[PROVIDED RECORDS Boundary: Start]
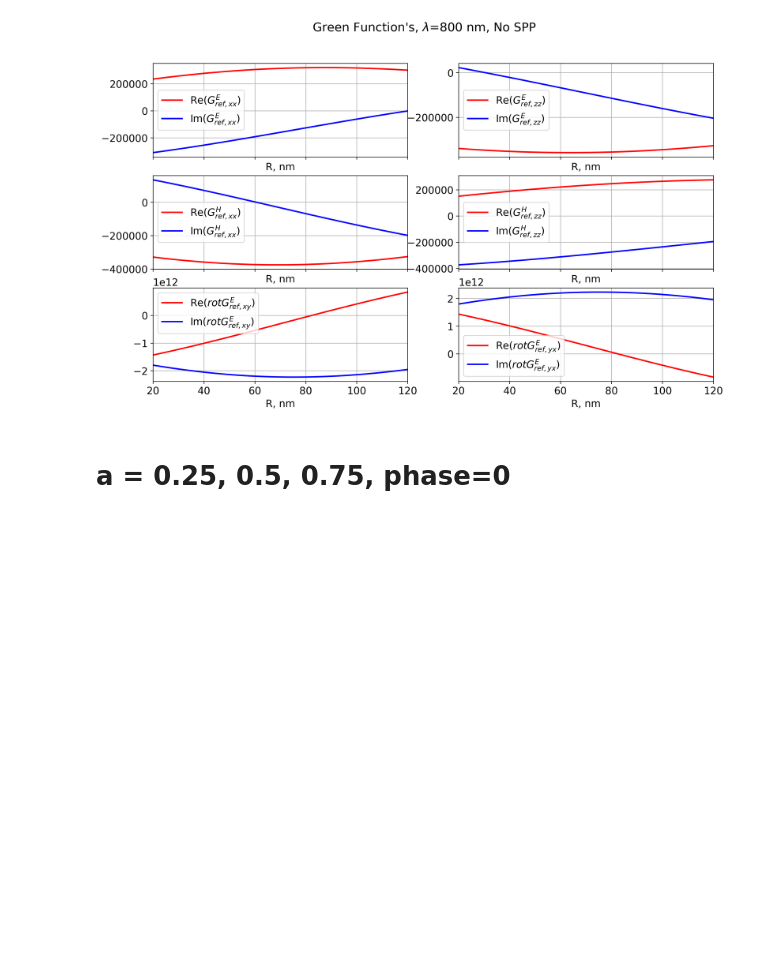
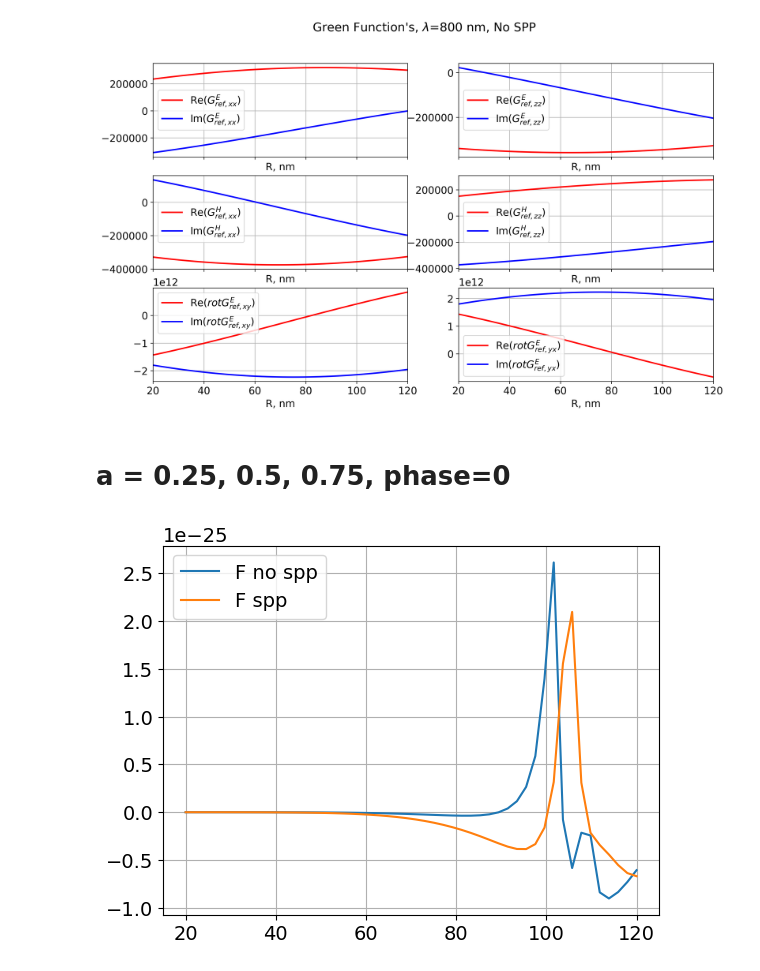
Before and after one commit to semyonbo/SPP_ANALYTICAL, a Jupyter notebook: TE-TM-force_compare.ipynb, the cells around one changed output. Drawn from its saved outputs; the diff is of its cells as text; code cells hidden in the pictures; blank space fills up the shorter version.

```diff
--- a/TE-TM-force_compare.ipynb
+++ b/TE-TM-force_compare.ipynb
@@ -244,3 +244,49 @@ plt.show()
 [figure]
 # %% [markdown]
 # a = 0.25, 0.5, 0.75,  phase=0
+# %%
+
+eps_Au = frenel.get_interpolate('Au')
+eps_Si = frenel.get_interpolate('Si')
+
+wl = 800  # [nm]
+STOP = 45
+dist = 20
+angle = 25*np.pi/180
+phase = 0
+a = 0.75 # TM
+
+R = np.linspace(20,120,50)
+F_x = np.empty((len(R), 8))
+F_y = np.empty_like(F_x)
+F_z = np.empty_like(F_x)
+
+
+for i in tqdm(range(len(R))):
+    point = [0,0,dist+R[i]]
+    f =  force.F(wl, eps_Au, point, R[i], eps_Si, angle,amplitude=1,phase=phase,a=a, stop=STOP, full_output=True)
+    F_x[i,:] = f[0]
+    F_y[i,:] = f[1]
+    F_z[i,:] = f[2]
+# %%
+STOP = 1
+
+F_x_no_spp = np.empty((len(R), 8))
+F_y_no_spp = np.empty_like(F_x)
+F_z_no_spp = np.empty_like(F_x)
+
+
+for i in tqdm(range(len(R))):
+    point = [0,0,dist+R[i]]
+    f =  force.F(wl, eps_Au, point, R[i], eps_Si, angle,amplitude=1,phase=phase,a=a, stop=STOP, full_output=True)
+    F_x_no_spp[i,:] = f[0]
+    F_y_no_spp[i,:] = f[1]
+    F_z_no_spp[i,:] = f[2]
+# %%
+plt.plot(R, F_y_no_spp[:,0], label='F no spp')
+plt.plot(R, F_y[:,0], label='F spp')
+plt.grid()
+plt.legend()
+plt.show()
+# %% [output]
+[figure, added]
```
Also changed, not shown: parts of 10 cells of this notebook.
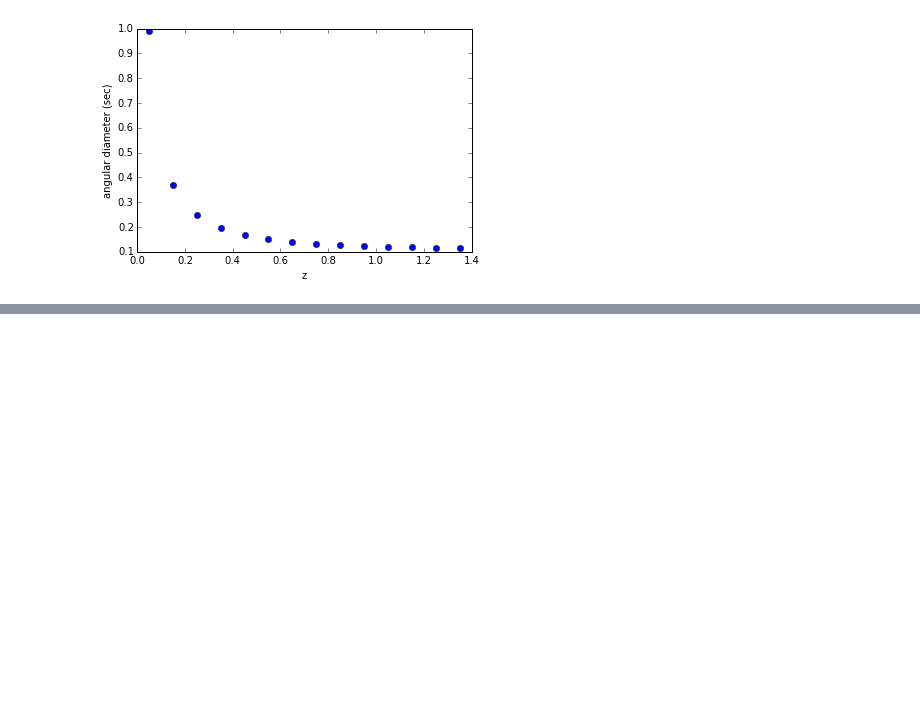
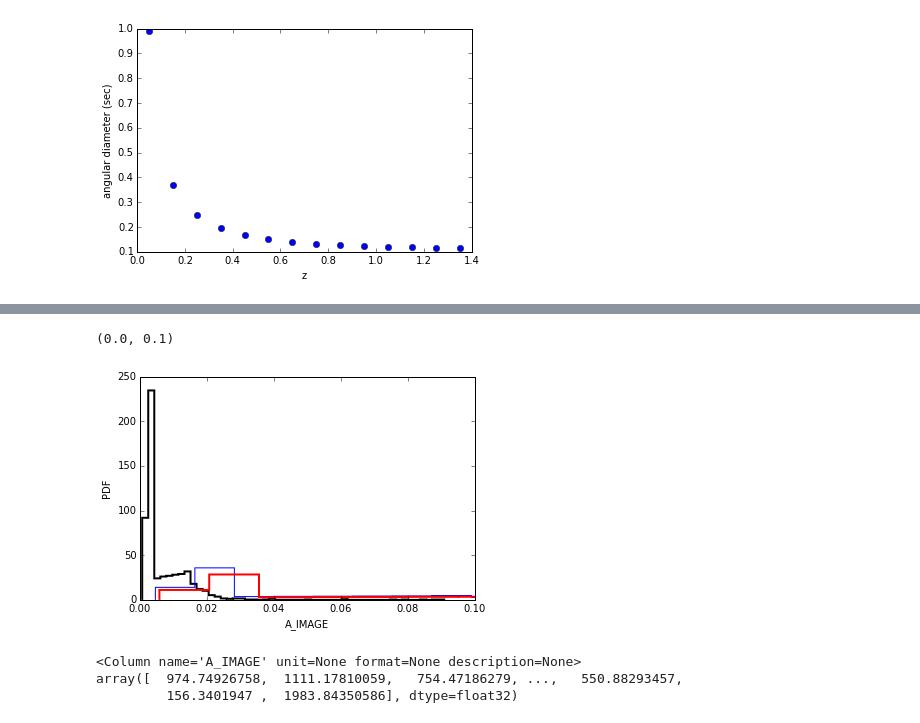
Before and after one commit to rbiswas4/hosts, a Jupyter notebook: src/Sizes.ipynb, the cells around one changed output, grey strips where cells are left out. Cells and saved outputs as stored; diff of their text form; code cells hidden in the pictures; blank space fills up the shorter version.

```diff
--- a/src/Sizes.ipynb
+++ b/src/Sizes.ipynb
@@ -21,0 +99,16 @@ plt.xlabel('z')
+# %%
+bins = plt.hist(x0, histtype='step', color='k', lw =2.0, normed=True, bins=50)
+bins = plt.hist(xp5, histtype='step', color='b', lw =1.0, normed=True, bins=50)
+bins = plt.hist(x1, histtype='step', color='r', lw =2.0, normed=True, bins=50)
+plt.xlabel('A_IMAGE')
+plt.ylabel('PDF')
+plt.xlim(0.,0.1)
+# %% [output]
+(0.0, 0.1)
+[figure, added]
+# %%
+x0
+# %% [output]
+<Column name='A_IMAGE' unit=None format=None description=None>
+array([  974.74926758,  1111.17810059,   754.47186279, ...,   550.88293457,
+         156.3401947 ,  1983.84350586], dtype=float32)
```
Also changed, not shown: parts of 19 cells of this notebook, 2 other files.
[PROVIDED RECORDS Boundary: End]
# WHAT YOU SHOULD DO
Type the entries above out again exactly, with no pictures.

# SOLUTION FOR THIS TASK
Before and after one commit to semyonbo/SPP_ANALYTICAL, a Jupyter notebook: TE-TM-force_compare.ipynb, the cells around one changed output. Drawn from its saved outputs; the diff is of its cells as text; code cells hidden in the pictures; blank space fills up the shorter version.

```diff
--- a/TE-TM-force_compare.ipynb
+++ b/TE-TM-force_compare.ipynb
@@ -244,3 +244,49 @@ plt.show()
 [figure]
 # %% [markdown]
 # a = 0.25, 0.5, 0.75,  phase=0
+# %%
+
+eps_Au = frenel.get_interpolate('Au')
+eps_Si = frenel.get_interpolate('Si')
+
+wl = 800  # [nm]
+STOP = 45
+dist = 20
+angle = 25*np.pi/180
+phase = 0
+a = 0.75 # TM
+
+R = np.linspace(20,120,50)
+F_x = np.empty((len(R), 8))
+F_y = np.empty_like(F_x)
+F_z = np.empty_like(F_x)
+
+
+for i in tqdm(range(len(R))):
+    point = [0,0,dist+R[i]]
+    f =  force.F(wl, eps_Au, point, R[i], eps_Si, angle,amplitude=1,phase=phase,a=a, stop=STOP, full_output=True)
+    F_x[i,:] = f[0]
+    F_y[i,:] = f[1]
+    F_z[i,:] = f[2]
+# %%
+STOP = 1
+
+F_x_no_spp = np.empty((len(R), 8))
+F_y_no_spp = np.empty_like(F_x)
+F_z_no_spp = np.empty_like(F_x)
+
+
+for i in tqdm(range(len(R))):
+    point = [0,0,dist+R[i]]
+    f =  force.F(wl, eps_Au, point, R[i], eps_Si, angle,amplitude=1,phase=phase,a=a, stop=STOP, full_output=True)
+    F_x_no_spp[i,:] = f[0]
+    F_y_no_spp[i,:] = f[1]
+    F_z_no_spp[i,:] = f[2]
+# %%
+plt.plot(R, F_y_no_spp[:,0], label='F no spp')
+plt.plot(R, F_y[:,0], label='F spp')
+plt.grid()
+plt.legend()
+plt.show()
+# %% [output]
+[figure, added]
```
Also changed, not shown: parts of 10 cells of this notebook.
Before and after one commit to rbiswas4/hosts, a Jupyter notebook: src/Sizes.ipynb, the cells around one changed output, grey strips where cells are left out. Cells and saved outputs as stored; diff of their text form; code cells hidden in the pictures; blank space fills up the shorter version.

```diff
--- a/src/Sizes.ipynb
+++ b/src/Sizes.ipynb
@@ -21,0 +99,16 @@ plt.xlabel('z')
+# %%
+bins = plt.hist(x0, histtype='step', color='k', lw =2.0, normed=True, bins=50)
+bins = plt.hist(xp5, histtype='step', color='b', lw =1.0, normed=True, bins=50)
+bins = plt.hist(x1, histtype='step', color='r', lw =2.0, normed=True, bins=50)
+plt.xlabel('A_IMAGE')
+plt.ylabel('PDF')
+plt.xlim(0.,0.1)
+# %% [output]
+(0.0, 0.1)
+[figure, added]
+# %%
+x0
+# %% [output]
+<Column name='A_IMAGE' unit=None format=None description=None>
+array([  974.74926758,  1111.17810059,   754.47186279, ...,   550.88293457,
+         156.3401947 ,  1983.84350586], dtype=float32)
```
Also changed, not shown: parts of 19 cells of this notebook, 2 other files.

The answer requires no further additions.